Okay, okay, that headline may be overstating things a bit. But a new study by researchers at the University of Oxford suggests that social media – despite its apparent efficiency in enabling us to communicate with large groups of people – can’t overcome our basic psychosocial wiring, which limits us to relationships with roughly 150-200 individuals.
The article, titled “Do online social media cut through the constraints that limit the size of offline social networks?” investigates social media in the context of the “social brain” hypothesis, which states that there is a characteristic or average size for human social networks. The limit of roughly 200 relationships is imposed by the time and cognitive effort required to maintain each relationship; when the number is exceeded, the time available to keep up relationships falls below a minimum level and the quality of relationships begins to suffer.
With the rise of social media, some have suggested that this rule might be revised, since many of the activities involved in maintaining a relationship – including verbal communication, emotional support, and simple acknowledgement – can be carried out on social media on a larger scale, and with less time investment, than the traditional means of face-to-face interactions. However skeptics say our brains still impose a basic cognitive limit on social network size.
To determine whether this is the case, the researchers conducted two random surveys, including one of 2,000 social media users and another of 1,375 business professionals who regularly have face-to-face meetings. Respondents were asked roughly how many friends they have on Facebook, then how many of these they considered close friends, as well as how many they would go to for advice or sympathy in a time of distress.
The researchers found that the average number of Facebook friends was 155.2 in the first sample and 182.8, both close to the ideal value of 150 suggested by the social brain hypothesis.
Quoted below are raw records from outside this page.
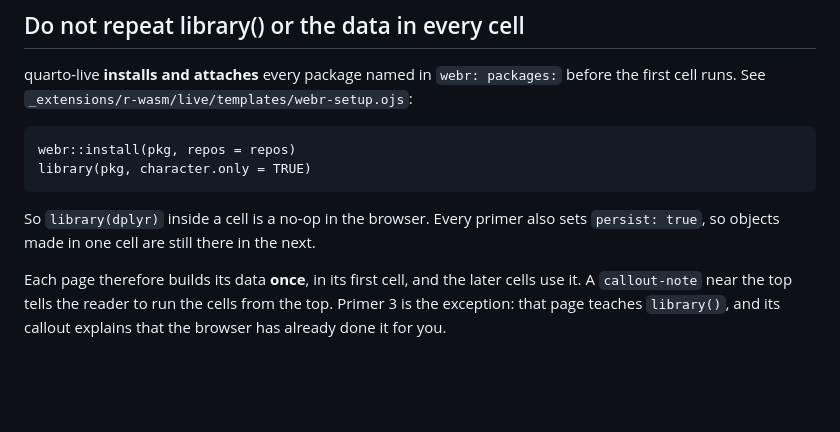
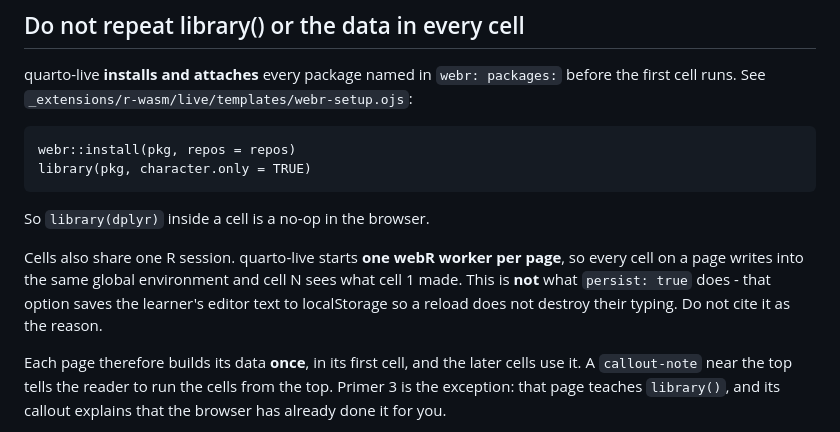
Before and after one commit to drarunmitra/iisc-epi-shortcourse, a Markdown page: CLAUDE.md, the part around the change. GitHub-like rendering; blank space fills up the shorter version.

Commit message:
Correct why cells share objects: one worker per page, not persist:true
CLAUDE.md said cells share objects because persist: true is set. That is
wrong. persist: true saves the learner's editor text to localStorage so
a reload does not destroy their typing.

The real reason is that quarto-live starts one webR worker per page, so
every cell writes into the same global environment. The dedup commit was
still correct; only its stated reason was not.

Source: ~/.claude/skills/webr-workshop/references/setup.md:83.

Co-Authored-By: Claude Opus 5 (1M context) <noreply@anthropic.com>
Claude-Session: https://claude.ai/code/session_014LZyrrUpkcnbMVsW5tfi4q

```diff
--- a/CLAUDE.md
+++ b/CLAUDE.md
@@ -143,8 +143,13 @@ before the first cell runs. See
     webr::install(pkg, repos = repos)
     library(pkg, character.only = TRUE)
 
-So `library(dplyr)` inside a cell is a no-op in the browser. Every primer also
-sets `persist: true`, so objects made in one cell are still there in the next.
+So `library(dplyr)` inside a cell is a no-op in the browser.
+
+Cells also share one R session. quarto-live starts **one webR worker per page**,
+so every cell on a page writes into the same global environment and cell N sees
+what cell 1 made. This is **not** what `persist: true` does - that option saves
+the learner's editor text to localStorage so a reload does not destroy their
+typing. Do not cite it as the reason.
 
 Each page therefore builds its data **once**, in its first cell, and the later
 cells use it. A `callout-note` near the top tells the reader to run the cells
```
Interestingly women listed more Facebook friends than men in both samples (165.5 versus 145 in the first sample and 196.2 versus 156.6 in the second).
Furthermore, the average numbers respondents said they considered close friends and people they would go to for advice (4.1 and 13.6 in the first sample) closely mirror the ideal values of roughly five and 15 suggested by the social brain hypothesis, which relies on a hierarchical relationship model. On average respondents in sample one also said they only considered 28% of their Facebook friends to be true friends, roughly corresponding to the third tier value of around 50.
The researchers note: “Respondents who had unusually large networks did not increase the numbers of close friendships they had, but rather added more loosely defined acquaintances into their friendship circle simply because most social media sites do not allow one to differentiate between these layers.”
On that note, the rise of new social networks may in fact reflect these constraints: “It is perhaps worth noting that there has been a notable tendency for teenagers to move away from using Facebook as a social environment and to make use of media like Snapchat, WeChat, Vine, Flickr and Instagram instead, with Facebook being reserved mainly for managing social arrangements. It is not yet entirely clear what has driven this, but the fact that Facebook is too open to view by others seems to have been especially important. Teenagers have much smaller offline social networks than adults, and forcing them to enlarge their network with large numbers of anonymous ‘friends-of-friends’ may place significant strain on their ability to manage their networks.